We have recently shown that circadian clock is a major determinant of craniofacial tissues cell homeostasis, regulating proliferation and differentiation of salivary glands (Zheng et al., 2012), dental cells (Athanassiou-Papaefthymiou et al., 2011; Zheng et al., 2011, 2013) and oral epithelium (Zheng et al., 2011; Papagerakis et al., 2014); linking circadian clock disruption with major oral, head and neck pathologies, such as oral cancer and Sjögren syndrome (Mitsiadis et al., 2014; Papagerakis et al., 2014; Matsumoto et al., 2016; Zagni et al., 2017). In parallel, there is an increasing interest in applying multi-omics and system biology approaches to studying head and neck pathologies, thus considering oral health as an integral part of precision health initiatives (Niehr et al., 2018; Rai et al., 2018). Hence, this review focuses on the importance of circadian clock in the system biology approaches applied to oral precision health as well as on the high throughput omics-based techniques applications toward identifying novel targetable molecular circadian alterations in head and neck pathologies, with an emphasis on oral, head and neck carcinoma and Sjögren Syndrome.
Circadian Clock, Oral Tissues Homeostasis, and Head and Neck Pathologies
The Circadian Clock Mechanism: Brief Introduction to Circadian Biology
Clock Genes, Circadian Rhythms, and Circadian Synchrony

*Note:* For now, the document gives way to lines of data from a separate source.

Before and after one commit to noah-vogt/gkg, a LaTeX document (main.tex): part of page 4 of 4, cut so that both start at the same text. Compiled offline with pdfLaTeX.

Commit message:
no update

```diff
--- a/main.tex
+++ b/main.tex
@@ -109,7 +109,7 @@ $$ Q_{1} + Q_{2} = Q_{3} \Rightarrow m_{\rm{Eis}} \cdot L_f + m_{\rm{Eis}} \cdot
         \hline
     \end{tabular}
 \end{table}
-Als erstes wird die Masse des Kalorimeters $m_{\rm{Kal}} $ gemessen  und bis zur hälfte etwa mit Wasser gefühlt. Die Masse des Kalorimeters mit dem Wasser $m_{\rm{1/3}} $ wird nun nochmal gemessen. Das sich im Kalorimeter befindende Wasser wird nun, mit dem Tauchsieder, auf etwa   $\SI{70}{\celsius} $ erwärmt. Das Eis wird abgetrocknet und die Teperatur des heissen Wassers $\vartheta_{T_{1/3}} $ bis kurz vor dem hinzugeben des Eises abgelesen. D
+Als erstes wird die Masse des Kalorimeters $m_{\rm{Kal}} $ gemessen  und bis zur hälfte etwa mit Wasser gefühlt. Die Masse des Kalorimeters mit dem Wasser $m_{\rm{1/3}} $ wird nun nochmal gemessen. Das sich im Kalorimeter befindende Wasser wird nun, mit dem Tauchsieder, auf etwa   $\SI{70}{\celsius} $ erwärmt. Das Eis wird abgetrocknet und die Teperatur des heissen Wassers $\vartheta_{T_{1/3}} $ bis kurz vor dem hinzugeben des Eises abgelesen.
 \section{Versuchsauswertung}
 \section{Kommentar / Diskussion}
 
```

Across all phyla, daily physiological and behavioral rhythms are controlled by endogenous circadian clocks (Merrow et al., 2005). The circadian system is a vital metabolic and behavioral integrator that synchronizes rotation of the Earth on its axis with physiological processes (Marcheva et al., 2009). In anticipation of daily events, circadian cells that contain intrinsic rhythms are synchronized to each other and to environmental cues, such as the light/dark cycle (Xu et al., 2011). Circadian synchrony has been described as a situation where cells or organisms exhibit the same daily (near 24-h period) cycle (Herzog et al., 2015; Husse et al., 2015). This has been described in unicellular organisms, such as dinoflagellates, cyanobacteria; as well as in metazoans including fungi, algae, plants, flies, birds, rodents and humans (Bell-Pedersen et al., 2005; Herzog et al., 2015). In a marching band, instrumentalists, synchronize their pace to their neighbors and perform with the same period, albeit they may be phase delayed in their sequence of arrival (Herzog et al., 2015). Similarly, circadian synchrony may involve oscillators that undergo frequency entrainment without the requirement of peaking together (period synchrony), or they may involve oscillators that establish a locked, stable, unique phase relationship (phase synchrony) (Herzog et al., 2015). Unicellular organisms utilize stand-alone clocks that are capable of generating 24-h rhythms for various processes, but higher organisms can establish and coordinate multiple biological rhythms by partitioning clock gene functions; in both scenarios, robust circadian rhythms of biological activity and gene expression are generated under the temporal synchronization of a multi-oscillator system (Bell-Pedersen et al., 2005).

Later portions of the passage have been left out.